HSBC Bank Canada, the country's seventh-largest bank, released its quarterly results Friday morning, and they likely contain some cues as to how its larger rivals will do when they release their results next month.

HSBC's results are by no means a perfect proxy for what's happening in the broader Canadian industry, because it has a unique strategy and its quarter ends in June whereas the big six banks will be reporting their results for the three months ending July 31. But some of the macro trends that turn up at HSBC are often a decent bellwether.

The bad news? HSBC's retail or consumer banking business continues to suffer the effects of squeezed net interest margins and higher funding costs. Lending in this environment is a less lucrative business, certainly in the short-term, than it once was.

More bad news: the bank's loan impairment charges and other credit risk provisions are double their year-ago level, having materially risen again in this latest period. HSBC said that most of the increase this quarter was due to one specific customer in the energy sector.

On the good news side, HSBC's trading income rose 31 per cent from a year ago and 18 per cent from the prior quarter, thanks to higher market volatility and mark-to-market gains on some derivatives. But, a note of caution, trading revenue varies bank to bank in any given quarter so I'd be reluctant to take too much from this.

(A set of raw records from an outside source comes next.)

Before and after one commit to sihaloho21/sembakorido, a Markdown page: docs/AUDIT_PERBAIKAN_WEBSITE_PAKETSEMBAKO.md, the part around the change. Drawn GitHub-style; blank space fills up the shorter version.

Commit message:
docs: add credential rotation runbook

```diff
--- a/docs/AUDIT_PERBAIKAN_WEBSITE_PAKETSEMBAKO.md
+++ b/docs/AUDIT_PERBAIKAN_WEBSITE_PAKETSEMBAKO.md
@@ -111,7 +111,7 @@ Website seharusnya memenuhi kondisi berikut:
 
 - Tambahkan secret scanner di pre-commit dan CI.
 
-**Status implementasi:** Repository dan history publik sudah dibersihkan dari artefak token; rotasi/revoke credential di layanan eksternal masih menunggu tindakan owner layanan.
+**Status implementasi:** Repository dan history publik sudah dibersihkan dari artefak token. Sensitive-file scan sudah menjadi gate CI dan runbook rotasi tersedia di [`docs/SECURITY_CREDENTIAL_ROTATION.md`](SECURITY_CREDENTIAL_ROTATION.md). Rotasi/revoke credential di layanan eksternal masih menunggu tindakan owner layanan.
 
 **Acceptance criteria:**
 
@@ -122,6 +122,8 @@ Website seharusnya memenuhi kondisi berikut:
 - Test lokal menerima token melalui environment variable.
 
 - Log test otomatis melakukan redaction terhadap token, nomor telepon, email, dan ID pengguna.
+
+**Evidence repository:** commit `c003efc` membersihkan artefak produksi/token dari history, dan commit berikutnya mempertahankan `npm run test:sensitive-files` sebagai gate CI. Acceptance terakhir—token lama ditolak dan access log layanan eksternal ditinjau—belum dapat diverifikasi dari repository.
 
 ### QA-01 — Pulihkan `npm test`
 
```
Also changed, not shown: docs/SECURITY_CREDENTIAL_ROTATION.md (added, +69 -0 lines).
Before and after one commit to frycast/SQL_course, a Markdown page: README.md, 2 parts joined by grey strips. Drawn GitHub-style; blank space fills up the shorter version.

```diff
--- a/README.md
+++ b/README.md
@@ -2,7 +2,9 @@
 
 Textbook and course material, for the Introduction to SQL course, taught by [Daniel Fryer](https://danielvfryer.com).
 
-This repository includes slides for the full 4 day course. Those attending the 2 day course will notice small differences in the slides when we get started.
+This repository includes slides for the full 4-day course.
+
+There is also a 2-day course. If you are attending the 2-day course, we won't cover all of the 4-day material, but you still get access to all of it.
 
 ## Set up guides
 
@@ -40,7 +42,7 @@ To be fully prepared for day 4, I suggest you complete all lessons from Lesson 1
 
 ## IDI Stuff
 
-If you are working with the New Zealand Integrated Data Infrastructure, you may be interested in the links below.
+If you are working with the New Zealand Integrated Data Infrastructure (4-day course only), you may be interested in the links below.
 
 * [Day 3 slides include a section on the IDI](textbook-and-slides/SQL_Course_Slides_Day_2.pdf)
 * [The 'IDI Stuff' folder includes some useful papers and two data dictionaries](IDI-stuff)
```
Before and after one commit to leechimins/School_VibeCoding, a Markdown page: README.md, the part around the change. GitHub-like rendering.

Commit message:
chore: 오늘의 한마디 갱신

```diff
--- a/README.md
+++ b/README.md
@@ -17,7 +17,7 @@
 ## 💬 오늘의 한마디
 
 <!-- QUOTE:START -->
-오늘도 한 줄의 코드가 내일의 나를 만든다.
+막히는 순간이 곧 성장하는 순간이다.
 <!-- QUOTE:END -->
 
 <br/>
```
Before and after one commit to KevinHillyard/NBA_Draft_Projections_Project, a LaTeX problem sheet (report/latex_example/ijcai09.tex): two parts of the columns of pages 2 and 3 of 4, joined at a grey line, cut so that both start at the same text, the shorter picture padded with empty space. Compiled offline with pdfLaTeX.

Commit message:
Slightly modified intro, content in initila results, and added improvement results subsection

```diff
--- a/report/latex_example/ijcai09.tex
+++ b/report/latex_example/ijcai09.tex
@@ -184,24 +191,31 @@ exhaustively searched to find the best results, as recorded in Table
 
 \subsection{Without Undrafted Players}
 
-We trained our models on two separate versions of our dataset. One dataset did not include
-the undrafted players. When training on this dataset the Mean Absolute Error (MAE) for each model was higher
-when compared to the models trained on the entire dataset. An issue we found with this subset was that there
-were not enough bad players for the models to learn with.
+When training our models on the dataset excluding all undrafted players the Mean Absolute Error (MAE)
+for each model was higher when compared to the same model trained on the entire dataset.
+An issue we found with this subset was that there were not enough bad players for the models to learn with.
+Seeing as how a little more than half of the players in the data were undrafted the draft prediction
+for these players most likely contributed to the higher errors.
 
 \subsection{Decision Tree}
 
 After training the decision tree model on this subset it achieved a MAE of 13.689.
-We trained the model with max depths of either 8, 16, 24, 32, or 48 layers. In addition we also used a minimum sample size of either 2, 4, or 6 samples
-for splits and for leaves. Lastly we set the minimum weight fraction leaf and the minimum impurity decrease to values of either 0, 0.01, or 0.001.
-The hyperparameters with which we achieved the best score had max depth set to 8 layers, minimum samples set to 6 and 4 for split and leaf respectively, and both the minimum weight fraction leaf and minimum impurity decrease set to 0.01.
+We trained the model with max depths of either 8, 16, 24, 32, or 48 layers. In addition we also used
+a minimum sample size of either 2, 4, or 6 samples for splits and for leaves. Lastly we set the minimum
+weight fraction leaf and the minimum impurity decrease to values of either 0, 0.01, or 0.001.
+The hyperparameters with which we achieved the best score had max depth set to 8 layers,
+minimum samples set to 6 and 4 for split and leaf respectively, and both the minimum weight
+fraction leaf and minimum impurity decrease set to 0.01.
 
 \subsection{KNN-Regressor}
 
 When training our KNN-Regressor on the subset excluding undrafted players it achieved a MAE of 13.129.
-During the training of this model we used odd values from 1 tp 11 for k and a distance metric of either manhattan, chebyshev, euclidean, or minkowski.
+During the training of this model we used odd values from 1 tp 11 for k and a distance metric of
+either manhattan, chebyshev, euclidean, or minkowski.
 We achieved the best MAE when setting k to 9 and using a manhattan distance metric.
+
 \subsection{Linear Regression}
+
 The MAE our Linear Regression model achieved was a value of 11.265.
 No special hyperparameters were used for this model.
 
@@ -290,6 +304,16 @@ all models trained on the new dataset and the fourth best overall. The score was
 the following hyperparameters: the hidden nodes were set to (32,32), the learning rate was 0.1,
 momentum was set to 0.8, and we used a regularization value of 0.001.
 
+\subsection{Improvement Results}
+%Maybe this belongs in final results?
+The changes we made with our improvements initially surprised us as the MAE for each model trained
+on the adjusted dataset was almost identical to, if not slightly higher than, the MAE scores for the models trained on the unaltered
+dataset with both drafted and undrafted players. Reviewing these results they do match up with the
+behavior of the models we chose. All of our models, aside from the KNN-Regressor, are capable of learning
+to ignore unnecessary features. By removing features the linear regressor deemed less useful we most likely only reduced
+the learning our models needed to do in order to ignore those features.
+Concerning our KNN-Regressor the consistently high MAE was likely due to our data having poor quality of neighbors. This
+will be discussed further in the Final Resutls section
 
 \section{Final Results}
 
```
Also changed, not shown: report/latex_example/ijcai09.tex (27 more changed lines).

All told, the bank's quarterly profit came in at $203-million, down $5-million or two per cent from a year ago. But, adjusting for tax rates and one-time items including a fee recovery last year, the profits were up 26 per cent from a year ago and 17 per cent from the first quarter.